Many U.S. companies are losing business because of cyber issues expressed by foreign firms. These concerns can range from fears of U.S. vulnerabilities to worries that intelligence agencies will have access to information held by U.S. contractors.
"Cyber is the ultimate team sport." The U.S. Cyber Command (CYBERCOM) faces a unique set of challenges as it tries to engage industry and academia in the cybersecurity effort, according to its commander.
The U.S. Cyber Command (CYBERCOM) views the Defense Information Systems Agency as a key partner in its effort to secure defense cyberspace.
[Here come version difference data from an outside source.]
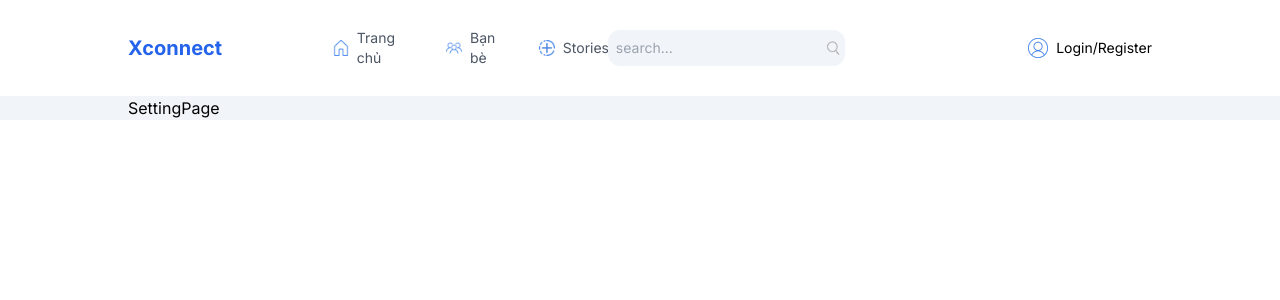
Repository: Tedydev-web/Xconnect
Page: /settings
These files come from the project's save history. The page is drawn as it stood at one moment and after the next save; the edit follows.
The browser window is 1280 px wide. The pictures show the whole page.
The page's requests for data from a server got no answer. The project was rebuilt for these pictures with package versions that can differ from the ones it lists, and the page was loaded fresh each time. Some packages were replaced by stand-ins written for this rebuild. The framework's server and built-in components were replaced by stand-ins that run in the browser. No one was signed in, and anything a server would have sent is missing. Also part of the build but not shown: next.config.mjs.

Above is the page before, as saved 2024-10-15 10:45:02.

After the next save:
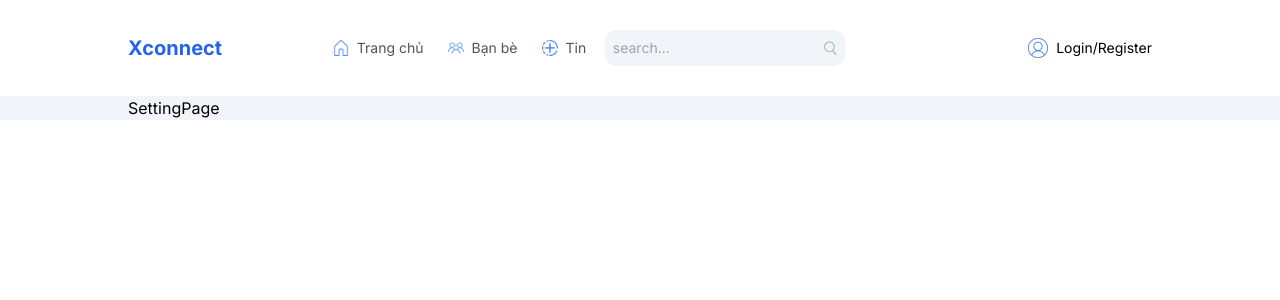
Saved 13 s later.
--- a/src/components/Navbar.tsx
+++ b/src/components/Navbar.tsx
@@ -52,7 +52,7 @@ const Navbar = () => {
 							height={16}
 							className="w-4 h-4"
 						/>
-						<span>Stories</span>
+						<span>Tin</span>
 					</Link>
 				</div>
 				<div className="hidden xl:flex p-2 bg-slate-100 items-center rounded-xl">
This includes the agency having an operational mission in which it plays a critical role in defending defense cyberspace, according to the commander of CYBERCOM.
Innovation may be the key to ensuring that the national critical infrastructure is protected from new cyberthreats, said Suzanne Spaulding, undersecretary for the National Protection and Programs Directorate at the DHS. The private sector must step in to help prevent future attacks.
The public/private partnership that influences many government efforts is a core effort as the Department of Homeland Security (DHS) strives to protect the homeland from cyber attacks. Above all, the private sector must take the lead in some endeavors. “We need improved cyber hygiene.”
The Department of Homeland Security is taking a holistic approach to cybersecurity that focuses on preventing or mitigating the effects of a cyber intrusion on the critical infrastructure, according to a department undersecretary speaking at the AFCEA International Cyber Symposium.
Too much time spent chasing the obvious takes away from the ability to find the less obvious risks when it comes to stopping cyberthreats. Attacks from foreign adversaries, insider threats and advanced persistent threats all look the same, so it is essential to understand what is normal and to take immediate action when an anomaly is detected.
The Joint Information Environment (JIE) will be relying on virtual capabilities to a greater degree as part of several thrusts within the network. Enabling technologies include the cloud and software modernization as planners strive to ensure interoperability and access wherever users may be located.
The Joint Information Environment (JIE) seeks to network the entire defense community, but its ability to address customer requirements could run afoul of its original purpose. Many military users have specific needs that must be addressed, so the JIE must meet those requirements without jeopardizing its desired interoperability.